==== Dataset

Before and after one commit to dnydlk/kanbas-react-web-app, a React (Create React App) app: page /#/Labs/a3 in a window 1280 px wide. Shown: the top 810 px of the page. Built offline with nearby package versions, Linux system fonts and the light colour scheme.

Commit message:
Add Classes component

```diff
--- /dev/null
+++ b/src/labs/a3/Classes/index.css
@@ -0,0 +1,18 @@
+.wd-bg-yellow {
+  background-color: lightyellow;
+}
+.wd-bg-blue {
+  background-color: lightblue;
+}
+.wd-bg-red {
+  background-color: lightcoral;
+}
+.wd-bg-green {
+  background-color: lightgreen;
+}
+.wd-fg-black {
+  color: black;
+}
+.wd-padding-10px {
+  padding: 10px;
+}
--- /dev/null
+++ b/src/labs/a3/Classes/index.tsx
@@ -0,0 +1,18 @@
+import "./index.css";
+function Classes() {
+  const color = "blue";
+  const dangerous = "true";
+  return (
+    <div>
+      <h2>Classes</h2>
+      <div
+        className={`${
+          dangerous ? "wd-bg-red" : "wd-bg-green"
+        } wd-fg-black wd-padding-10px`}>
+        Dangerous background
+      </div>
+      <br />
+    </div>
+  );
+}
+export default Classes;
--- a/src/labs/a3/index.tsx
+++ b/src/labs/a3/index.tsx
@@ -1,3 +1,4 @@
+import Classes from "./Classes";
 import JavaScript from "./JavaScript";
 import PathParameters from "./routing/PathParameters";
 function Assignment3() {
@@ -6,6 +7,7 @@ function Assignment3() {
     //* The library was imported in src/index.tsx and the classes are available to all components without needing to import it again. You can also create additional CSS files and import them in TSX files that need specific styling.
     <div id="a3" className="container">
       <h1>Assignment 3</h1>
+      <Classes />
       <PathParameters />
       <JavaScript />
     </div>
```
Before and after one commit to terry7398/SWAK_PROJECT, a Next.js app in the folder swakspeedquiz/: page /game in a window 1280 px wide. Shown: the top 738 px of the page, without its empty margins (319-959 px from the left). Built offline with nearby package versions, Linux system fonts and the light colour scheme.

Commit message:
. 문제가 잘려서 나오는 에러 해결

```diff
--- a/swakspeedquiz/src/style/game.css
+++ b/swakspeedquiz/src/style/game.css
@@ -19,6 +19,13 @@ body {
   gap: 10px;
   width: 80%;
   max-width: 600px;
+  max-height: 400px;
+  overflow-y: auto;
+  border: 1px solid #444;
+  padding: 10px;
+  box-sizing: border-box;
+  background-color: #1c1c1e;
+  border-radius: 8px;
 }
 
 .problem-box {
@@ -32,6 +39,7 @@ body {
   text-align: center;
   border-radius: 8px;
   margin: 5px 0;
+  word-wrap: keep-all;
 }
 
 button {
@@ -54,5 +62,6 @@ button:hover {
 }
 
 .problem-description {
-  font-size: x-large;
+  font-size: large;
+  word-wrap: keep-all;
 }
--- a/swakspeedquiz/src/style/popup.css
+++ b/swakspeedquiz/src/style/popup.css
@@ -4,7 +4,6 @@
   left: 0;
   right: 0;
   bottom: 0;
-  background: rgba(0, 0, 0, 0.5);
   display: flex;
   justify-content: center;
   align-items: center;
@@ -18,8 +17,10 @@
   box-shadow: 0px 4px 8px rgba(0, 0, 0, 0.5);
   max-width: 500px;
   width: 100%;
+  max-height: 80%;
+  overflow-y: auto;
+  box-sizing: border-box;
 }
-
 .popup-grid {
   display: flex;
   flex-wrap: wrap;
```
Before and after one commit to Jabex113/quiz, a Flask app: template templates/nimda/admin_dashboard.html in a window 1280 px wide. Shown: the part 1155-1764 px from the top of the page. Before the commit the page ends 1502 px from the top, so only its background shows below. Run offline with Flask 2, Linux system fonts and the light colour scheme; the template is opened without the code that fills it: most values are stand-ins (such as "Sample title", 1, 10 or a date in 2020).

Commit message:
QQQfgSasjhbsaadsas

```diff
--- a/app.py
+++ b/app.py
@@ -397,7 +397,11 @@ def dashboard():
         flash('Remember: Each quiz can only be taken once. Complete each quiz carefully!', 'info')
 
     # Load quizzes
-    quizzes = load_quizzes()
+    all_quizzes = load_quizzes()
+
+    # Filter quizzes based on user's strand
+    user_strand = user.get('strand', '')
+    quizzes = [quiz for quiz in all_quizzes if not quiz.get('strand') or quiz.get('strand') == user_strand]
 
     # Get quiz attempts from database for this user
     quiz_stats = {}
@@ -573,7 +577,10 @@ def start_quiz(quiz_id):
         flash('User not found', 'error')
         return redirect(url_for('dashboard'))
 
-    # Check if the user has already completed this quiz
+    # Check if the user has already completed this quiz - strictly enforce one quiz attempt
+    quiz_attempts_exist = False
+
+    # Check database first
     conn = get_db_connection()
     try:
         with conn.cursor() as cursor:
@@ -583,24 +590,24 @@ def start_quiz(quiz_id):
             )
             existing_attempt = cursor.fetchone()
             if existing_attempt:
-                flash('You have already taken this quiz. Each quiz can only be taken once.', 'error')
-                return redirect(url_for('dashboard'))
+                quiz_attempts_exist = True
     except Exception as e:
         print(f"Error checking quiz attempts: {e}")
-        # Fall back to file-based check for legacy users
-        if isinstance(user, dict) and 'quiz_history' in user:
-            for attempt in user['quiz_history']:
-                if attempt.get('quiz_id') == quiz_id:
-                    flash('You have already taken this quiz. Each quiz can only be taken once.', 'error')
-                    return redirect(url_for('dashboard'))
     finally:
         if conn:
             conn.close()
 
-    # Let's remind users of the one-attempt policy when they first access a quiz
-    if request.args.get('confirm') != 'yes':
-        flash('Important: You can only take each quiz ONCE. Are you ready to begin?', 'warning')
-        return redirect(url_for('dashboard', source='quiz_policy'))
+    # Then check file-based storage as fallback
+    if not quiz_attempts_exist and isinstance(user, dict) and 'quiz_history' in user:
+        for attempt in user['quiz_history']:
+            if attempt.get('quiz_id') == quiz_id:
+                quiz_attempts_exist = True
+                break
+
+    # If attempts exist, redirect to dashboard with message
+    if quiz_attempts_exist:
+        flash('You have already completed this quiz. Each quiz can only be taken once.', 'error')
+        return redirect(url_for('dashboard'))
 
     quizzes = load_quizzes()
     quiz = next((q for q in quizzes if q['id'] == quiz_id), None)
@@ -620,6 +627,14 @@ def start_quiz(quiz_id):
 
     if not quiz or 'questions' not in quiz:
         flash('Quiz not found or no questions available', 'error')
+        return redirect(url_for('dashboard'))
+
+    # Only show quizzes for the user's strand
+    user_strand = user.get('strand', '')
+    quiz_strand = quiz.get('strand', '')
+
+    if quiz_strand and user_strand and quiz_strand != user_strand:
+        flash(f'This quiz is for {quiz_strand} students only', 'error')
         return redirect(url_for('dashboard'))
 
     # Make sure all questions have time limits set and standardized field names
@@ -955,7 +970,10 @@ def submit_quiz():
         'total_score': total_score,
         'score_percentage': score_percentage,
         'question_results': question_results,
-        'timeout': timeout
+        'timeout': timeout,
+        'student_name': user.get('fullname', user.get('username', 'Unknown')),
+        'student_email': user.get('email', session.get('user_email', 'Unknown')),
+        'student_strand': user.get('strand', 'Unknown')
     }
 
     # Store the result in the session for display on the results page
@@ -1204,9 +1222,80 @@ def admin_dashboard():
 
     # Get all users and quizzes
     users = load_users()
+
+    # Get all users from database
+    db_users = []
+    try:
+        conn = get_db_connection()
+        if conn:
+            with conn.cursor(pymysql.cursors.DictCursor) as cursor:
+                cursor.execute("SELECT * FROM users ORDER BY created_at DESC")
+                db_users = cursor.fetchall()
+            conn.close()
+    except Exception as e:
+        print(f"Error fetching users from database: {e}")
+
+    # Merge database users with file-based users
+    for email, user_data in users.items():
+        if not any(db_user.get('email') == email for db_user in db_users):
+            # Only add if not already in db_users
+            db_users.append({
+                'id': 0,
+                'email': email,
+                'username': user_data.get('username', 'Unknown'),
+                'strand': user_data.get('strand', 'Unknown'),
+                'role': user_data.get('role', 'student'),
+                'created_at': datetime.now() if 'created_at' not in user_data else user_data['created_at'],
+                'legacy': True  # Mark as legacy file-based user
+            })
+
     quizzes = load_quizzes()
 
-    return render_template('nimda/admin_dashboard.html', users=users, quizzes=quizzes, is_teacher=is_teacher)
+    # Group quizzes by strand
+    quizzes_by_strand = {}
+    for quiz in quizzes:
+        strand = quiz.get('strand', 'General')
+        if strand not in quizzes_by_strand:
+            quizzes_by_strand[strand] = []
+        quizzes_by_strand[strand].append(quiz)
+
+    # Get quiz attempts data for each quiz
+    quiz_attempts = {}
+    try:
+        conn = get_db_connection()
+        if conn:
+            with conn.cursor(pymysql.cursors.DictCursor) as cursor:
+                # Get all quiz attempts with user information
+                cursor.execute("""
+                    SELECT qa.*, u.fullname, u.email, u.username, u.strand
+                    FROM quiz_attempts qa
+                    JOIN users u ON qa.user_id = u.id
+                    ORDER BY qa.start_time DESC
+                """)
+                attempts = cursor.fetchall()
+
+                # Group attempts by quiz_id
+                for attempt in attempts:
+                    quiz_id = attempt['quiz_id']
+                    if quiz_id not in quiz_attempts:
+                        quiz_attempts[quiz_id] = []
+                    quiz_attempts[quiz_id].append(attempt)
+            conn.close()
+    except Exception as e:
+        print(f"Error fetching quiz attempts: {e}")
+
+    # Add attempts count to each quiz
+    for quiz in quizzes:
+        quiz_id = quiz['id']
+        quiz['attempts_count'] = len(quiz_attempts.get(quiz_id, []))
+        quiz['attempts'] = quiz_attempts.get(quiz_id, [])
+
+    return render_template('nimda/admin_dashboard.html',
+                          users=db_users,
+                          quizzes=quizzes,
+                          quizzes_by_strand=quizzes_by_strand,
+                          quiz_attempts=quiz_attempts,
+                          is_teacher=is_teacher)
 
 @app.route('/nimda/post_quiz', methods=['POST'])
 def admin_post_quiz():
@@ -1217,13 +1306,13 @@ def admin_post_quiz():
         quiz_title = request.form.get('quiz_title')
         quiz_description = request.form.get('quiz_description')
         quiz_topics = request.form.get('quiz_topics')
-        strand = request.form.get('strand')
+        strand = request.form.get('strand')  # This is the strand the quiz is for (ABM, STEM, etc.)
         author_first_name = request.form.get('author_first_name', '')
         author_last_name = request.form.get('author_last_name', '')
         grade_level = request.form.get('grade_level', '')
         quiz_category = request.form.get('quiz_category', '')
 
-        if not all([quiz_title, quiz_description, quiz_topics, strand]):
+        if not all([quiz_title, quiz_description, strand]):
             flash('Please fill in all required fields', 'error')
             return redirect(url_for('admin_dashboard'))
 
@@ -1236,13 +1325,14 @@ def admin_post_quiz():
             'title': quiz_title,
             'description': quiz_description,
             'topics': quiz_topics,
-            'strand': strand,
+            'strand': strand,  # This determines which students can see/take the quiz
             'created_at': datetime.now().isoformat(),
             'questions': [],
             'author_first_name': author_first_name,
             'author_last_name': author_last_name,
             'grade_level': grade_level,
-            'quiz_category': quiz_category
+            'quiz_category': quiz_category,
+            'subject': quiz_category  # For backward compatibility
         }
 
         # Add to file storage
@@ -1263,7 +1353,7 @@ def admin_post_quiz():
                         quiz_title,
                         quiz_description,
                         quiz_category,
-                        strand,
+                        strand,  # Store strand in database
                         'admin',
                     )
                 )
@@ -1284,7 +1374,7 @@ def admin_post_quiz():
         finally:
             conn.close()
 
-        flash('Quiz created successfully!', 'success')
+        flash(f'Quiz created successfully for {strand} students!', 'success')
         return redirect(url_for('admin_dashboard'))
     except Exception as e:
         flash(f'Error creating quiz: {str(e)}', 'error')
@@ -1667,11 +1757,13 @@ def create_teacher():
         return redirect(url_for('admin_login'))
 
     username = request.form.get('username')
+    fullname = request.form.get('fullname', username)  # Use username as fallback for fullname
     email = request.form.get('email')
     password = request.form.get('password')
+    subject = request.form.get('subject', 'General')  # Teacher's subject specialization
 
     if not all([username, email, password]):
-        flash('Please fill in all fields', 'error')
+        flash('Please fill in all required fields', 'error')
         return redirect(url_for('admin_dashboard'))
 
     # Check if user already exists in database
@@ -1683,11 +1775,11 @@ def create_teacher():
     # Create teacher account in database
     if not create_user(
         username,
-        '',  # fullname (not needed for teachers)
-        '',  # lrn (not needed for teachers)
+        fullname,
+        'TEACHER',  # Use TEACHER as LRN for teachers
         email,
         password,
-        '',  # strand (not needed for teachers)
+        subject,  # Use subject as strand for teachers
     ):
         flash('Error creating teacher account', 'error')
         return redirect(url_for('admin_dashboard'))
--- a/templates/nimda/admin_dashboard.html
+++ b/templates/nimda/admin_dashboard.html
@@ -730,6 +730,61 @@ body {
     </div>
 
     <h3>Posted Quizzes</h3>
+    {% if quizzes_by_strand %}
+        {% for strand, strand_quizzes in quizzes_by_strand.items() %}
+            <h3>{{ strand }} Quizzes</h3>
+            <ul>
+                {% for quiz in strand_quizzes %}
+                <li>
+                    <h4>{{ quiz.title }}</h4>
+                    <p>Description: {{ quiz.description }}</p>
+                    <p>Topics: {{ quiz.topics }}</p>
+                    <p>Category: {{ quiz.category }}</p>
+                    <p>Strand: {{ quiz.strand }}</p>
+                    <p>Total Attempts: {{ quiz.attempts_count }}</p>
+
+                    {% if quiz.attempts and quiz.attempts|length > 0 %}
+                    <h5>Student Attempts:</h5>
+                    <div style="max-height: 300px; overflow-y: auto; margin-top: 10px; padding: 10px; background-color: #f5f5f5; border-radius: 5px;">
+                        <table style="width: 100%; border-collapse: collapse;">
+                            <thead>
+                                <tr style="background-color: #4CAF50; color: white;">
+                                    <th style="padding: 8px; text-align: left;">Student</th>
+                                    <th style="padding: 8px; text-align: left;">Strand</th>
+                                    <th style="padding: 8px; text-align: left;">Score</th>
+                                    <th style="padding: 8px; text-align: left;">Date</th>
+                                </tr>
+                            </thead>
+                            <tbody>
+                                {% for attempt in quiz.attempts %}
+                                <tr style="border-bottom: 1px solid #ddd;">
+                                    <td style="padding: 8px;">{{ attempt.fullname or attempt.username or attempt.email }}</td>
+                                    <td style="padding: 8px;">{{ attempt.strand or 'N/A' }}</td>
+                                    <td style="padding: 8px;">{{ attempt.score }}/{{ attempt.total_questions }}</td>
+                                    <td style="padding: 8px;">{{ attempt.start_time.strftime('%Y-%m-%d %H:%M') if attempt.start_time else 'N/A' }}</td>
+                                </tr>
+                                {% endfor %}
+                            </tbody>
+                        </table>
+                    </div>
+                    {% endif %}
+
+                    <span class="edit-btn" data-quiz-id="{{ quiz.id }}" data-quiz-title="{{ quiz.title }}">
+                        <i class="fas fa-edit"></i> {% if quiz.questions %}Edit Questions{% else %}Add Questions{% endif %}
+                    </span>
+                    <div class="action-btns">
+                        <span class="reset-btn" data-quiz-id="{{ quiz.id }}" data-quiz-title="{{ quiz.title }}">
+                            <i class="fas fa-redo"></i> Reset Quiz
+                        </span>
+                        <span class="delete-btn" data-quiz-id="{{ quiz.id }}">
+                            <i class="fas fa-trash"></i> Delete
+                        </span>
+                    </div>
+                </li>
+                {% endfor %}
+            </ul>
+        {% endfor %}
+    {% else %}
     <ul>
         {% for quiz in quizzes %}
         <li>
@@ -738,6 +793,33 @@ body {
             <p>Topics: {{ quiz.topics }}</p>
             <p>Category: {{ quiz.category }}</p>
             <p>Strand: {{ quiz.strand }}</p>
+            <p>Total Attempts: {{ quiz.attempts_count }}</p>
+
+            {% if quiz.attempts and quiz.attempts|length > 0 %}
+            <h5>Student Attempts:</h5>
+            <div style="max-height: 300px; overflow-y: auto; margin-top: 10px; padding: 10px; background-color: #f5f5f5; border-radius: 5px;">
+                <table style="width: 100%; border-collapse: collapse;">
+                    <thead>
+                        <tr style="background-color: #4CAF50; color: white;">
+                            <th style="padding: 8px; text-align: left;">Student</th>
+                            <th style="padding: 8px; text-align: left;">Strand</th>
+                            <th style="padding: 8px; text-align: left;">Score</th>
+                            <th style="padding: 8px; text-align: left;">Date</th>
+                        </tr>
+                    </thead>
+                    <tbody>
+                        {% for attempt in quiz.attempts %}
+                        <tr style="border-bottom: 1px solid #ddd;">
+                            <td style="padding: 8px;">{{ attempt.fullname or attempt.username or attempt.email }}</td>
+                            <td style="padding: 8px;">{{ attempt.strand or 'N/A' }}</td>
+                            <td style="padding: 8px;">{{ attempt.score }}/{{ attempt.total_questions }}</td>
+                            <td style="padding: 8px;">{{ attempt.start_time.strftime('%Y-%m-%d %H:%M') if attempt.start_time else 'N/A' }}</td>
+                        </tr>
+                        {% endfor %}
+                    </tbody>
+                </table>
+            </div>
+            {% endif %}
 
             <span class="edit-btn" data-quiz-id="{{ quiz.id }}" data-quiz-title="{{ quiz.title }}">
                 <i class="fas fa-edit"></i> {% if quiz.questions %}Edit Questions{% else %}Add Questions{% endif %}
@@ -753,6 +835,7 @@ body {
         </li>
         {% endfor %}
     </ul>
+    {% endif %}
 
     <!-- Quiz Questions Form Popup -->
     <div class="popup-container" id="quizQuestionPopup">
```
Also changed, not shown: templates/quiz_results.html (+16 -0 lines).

========

◆ **What you need to do**
Collect every line with the string "endif" from the records, and copy each.

◆ **Written answer**
+                    {% endif %}
+                        <i class="fas fa-edit"></i> {% if quiz.questions %}Edit Questions{% else %}Add Questions{% endif %}
+            {% endif %}
                 <i class="fas fa-edit"></i> {% if quiz.questions %}Edit Questions{% else %}Add Questions{% endif %}
+    {% endif %}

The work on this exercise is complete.